  • #4
TSny
Homework Helper
Gold Member
12,411
2,846
Note that in the choices of answers, the symbol k represents Coulomb's constant, not kilo.
 
  • #5
21
0
The provided answer choices seem out of line for the given problem statement, but your calculated answer is also rather suspect. How did you determine the order of magnitude of the results? What value did you use for ##k##?
I aciddently left out that i multiplied by 10^-6 for the product of q's.

But the answer is right.
 
  • #6
gneill
Mentor
20,792
2,770
I aciddently left out that i multiplied by 10^-6 for the product of q's.

But the answer is right.
I get a different result on the order of a few Joules. Maybe check your arithmetic?
 
  • #7
21
0
I get a different result on the order of a few Joules. Maybe check your arithmetic?
Thanks, i entered the E-6 wrong! answer is -150e-12
 
  • #8
gneill
Mentor
20,792
2,770
Okay, let's take a look at the initial electric potential energy of the original configuration comprised of the two first charges:

##q_1 = 7~μC##
##q_2 = -4 μC##
##D = 0.1~m##

##U_o = k\frac{q_1 q_2}{D}##
##U_o = 8.988 \times 10^9~\frac{V~m}{C}\left( \frac{7\times10^-6~C \cdot (-4\times 10^-6~C)}{0.1~m} \right)##
I find that:

##U_o = -2.52~J## or, ##U_o = -2.52~\times 10^{-3}~kJ##

So we can expect answers to be on the order of ##10^1## Joules
 
  • #9
TSny
Homework Helper
Gold Member
12,411
2,846
##U_o = 8.988 \times 10^9~\frac{V~m}{C}\left( \frac{7\times10^-6~C \cdot (-4\times 10^-6~C)}{0.1~m} \right)##
Hi, gneill. Apparently they don't want you to substitue a value for ##k##. Thus,

##U_o = k \left( \frac{7\times10^-6~C \cdot (-4\times 10^-6~C)}{0.1~m} \right) = k~ \left(-280 \times10^{-12} \, C^2/m \right) = -280 \times10^{-12}~ k~ J##.

Here, the ##k## is Coulomb's constant (even in the final expression). The units for ##k## have been absorbed into ##J## in the last step. This is an awkward way to express the answer, but I guess they didn't want the student to bother with looking up the value of ##k##.
 
  • #10
gneill
Mentor
20,792
2,770
Hi, gneill. Apparently they don't want you to substitue a value for ##k##. Thus,
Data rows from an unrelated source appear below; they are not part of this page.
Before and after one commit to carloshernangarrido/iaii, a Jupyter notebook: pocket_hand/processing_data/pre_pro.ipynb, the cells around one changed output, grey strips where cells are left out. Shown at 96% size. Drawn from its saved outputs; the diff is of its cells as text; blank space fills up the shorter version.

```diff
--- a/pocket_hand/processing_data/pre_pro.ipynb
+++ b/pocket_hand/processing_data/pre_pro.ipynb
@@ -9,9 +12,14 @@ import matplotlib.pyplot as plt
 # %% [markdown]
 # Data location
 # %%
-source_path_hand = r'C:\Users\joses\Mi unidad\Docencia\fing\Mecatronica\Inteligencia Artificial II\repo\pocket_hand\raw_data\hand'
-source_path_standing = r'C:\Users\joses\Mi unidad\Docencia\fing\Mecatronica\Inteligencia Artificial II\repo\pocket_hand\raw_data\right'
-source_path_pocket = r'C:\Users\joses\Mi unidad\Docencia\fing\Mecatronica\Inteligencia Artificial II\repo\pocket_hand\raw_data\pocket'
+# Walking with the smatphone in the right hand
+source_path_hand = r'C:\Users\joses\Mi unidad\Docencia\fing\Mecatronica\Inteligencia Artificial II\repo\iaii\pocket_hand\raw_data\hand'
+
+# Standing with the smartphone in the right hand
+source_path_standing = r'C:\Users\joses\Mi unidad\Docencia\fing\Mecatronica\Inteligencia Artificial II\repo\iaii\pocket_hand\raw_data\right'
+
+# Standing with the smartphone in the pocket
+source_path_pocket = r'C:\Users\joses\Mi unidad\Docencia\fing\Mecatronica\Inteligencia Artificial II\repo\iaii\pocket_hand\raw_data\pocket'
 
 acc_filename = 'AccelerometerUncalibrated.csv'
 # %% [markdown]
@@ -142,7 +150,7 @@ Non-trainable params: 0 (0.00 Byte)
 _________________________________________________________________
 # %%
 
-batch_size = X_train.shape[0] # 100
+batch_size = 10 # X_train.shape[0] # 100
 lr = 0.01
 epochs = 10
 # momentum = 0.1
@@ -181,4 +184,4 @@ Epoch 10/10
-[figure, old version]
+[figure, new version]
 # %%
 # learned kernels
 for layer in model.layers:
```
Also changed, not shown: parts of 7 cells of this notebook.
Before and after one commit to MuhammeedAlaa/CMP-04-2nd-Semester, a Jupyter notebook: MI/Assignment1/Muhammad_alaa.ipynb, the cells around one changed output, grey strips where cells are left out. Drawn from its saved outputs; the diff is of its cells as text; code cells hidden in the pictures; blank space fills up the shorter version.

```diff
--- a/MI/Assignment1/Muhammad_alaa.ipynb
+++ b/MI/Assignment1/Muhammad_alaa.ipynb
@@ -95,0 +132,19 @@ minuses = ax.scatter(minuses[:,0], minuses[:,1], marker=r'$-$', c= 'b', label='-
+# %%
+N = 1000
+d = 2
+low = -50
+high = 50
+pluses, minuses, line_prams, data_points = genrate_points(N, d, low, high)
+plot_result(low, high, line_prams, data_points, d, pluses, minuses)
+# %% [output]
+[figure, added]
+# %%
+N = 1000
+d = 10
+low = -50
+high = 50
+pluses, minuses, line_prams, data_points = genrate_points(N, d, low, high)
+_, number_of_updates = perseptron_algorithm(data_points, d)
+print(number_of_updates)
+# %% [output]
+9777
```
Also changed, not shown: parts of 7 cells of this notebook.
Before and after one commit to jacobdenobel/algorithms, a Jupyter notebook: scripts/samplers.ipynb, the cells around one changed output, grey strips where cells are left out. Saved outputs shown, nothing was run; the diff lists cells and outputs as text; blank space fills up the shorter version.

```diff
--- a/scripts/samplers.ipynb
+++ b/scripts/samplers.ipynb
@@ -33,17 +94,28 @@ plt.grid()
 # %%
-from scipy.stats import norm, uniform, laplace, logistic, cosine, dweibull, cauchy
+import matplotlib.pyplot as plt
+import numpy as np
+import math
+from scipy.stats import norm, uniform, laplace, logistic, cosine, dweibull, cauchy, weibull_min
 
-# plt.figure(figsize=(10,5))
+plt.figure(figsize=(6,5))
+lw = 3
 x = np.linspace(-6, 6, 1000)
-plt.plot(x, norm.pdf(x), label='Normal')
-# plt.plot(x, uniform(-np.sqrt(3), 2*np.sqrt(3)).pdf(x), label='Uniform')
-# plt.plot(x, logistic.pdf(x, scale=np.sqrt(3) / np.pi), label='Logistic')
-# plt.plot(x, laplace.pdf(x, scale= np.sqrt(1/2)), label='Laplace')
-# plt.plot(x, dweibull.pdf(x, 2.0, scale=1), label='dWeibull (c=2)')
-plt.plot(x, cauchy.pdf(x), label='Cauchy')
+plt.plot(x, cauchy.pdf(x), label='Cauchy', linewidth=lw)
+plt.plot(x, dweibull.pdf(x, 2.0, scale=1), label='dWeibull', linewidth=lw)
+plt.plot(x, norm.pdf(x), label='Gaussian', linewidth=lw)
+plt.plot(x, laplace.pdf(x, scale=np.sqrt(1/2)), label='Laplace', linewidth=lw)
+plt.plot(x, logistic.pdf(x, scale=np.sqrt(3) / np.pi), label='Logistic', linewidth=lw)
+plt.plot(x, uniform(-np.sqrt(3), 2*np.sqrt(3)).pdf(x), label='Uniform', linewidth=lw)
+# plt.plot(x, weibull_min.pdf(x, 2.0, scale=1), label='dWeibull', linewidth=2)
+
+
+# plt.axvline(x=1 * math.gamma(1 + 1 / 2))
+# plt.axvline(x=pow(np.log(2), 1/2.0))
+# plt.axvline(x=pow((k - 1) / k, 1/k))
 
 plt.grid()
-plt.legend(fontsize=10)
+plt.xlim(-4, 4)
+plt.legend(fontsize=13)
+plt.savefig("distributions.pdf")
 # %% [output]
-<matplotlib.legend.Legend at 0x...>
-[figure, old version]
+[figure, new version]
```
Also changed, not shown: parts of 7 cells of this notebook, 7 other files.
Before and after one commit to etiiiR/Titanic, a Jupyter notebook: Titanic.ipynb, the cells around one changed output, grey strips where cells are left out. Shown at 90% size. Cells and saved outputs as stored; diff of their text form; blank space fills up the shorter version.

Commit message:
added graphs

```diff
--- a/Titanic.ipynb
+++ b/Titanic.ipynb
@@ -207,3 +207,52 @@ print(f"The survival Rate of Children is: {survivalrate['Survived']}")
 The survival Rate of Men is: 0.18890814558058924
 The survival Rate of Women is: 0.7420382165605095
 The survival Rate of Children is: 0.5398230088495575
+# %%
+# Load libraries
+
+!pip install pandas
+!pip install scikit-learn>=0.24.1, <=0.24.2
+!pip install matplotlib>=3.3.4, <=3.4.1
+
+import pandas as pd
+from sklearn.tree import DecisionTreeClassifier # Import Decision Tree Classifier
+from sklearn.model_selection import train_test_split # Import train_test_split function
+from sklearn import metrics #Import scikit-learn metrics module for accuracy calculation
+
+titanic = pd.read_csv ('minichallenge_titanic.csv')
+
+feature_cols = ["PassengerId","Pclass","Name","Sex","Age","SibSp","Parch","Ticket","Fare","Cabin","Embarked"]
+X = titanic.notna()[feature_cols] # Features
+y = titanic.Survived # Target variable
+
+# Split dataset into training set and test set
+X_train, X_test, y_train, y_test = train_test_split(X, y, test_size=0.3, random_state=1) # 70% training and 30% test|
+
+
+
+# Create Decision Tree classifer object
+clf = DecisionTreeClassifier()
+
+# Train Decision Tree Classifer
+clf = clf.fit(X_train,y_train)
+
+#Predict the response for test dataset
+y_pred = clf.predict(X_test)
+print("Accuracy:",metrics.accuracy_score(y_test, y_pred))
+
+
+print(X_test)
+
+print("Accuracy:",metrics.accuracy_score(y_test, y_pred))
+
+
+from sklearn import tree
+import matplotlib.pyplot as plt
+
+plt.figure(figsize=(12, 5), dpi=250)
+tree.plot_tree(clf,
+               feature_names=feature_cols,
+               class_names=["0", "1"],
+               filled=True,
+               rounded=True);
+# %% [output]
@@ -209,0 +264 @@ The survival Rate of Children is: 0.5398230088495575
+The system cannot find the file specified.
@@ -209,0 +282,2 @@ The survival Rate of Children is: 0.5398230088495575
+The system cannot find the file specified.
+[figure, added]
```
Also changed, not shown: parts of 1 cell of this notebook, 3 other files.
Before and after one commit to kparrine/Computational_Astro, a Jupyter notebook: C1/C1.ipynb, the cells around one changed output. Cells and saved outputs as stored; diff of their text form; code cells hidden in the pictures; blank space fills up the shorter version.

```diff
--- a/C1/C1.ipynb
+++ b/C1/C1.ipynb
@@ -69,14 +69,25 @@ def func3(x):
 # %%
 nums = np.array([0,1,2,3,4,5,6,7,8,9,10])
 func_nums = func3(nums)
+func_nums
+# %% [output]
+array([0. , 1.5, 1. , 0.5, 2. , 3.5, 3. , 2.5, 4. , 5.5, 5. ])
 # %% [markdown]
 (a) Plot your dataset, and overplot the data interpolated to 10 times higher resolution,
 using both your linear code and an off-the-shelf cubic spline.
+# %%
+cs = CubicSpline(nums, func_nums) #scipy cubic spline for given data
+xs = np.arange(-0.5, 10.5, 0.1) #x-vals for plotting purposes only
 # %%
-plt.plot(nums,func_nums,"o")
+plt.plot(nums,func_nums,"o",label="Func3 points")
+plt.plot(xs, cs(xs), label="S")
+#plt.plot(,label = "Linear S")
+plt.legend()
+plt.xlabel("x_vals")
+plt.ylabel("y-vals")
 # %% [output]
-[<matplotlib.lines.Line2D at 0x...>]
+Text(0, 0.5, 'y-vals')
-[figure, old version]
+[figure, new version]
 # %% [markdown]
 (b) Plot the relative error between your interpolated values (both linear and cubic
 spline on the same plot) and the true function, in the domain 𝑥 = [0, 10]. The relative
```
##U_o = k \left( \frac{7\times10^-6~C \cdot (-4\times 10^-6~C)}{0.1~m} \right) = k~ \left(-280 \times10^{-12} \, C^2/m \right) = -280 \times10^{-12}~ k~ J##.

Here, the ##k## is Coulomb's constant (even in the final expression). The units for ##k## have been absorbed into ##J## in the last step. This is an awkward way to express the answer, but I guess they didn't want the student to bother with looking up the value of ##k##.
Hmm. Okay, I wasn't expecting that. When I see kJ I immediately think kilo-Joules. It seems to me a bit odd to expect students to know that they need not invoke the relevant constant values.
 
  • #11
TSny
Homework Helper
Gold Member
12,411
2,846
Hmm. Okay, I wasn't expecting that. When I see kJ I immediately think kilo-Joules. It seems to me a bit odd to expect students to know that they need not invoke the relevant constant values.
Yes, it threw me off at first. In the problem statement, it says, "answer in terms of k = 1/(4πε0)." It could have been clearer as what was meant here.
 

Related Threads on Are the answer choices wrong? (electric potential energy)

Replies
15
Views
3K
  • Last Post
Replies
1
Views
866
Replies
0
Views
2K
Replies
2
Views
11K
Replies
5
Views
5K
Replies
2
Views
2K
  • Last Post
Replies
11
Views
5K
Replies
11
Views
1K
Replies
8
Views
262
Top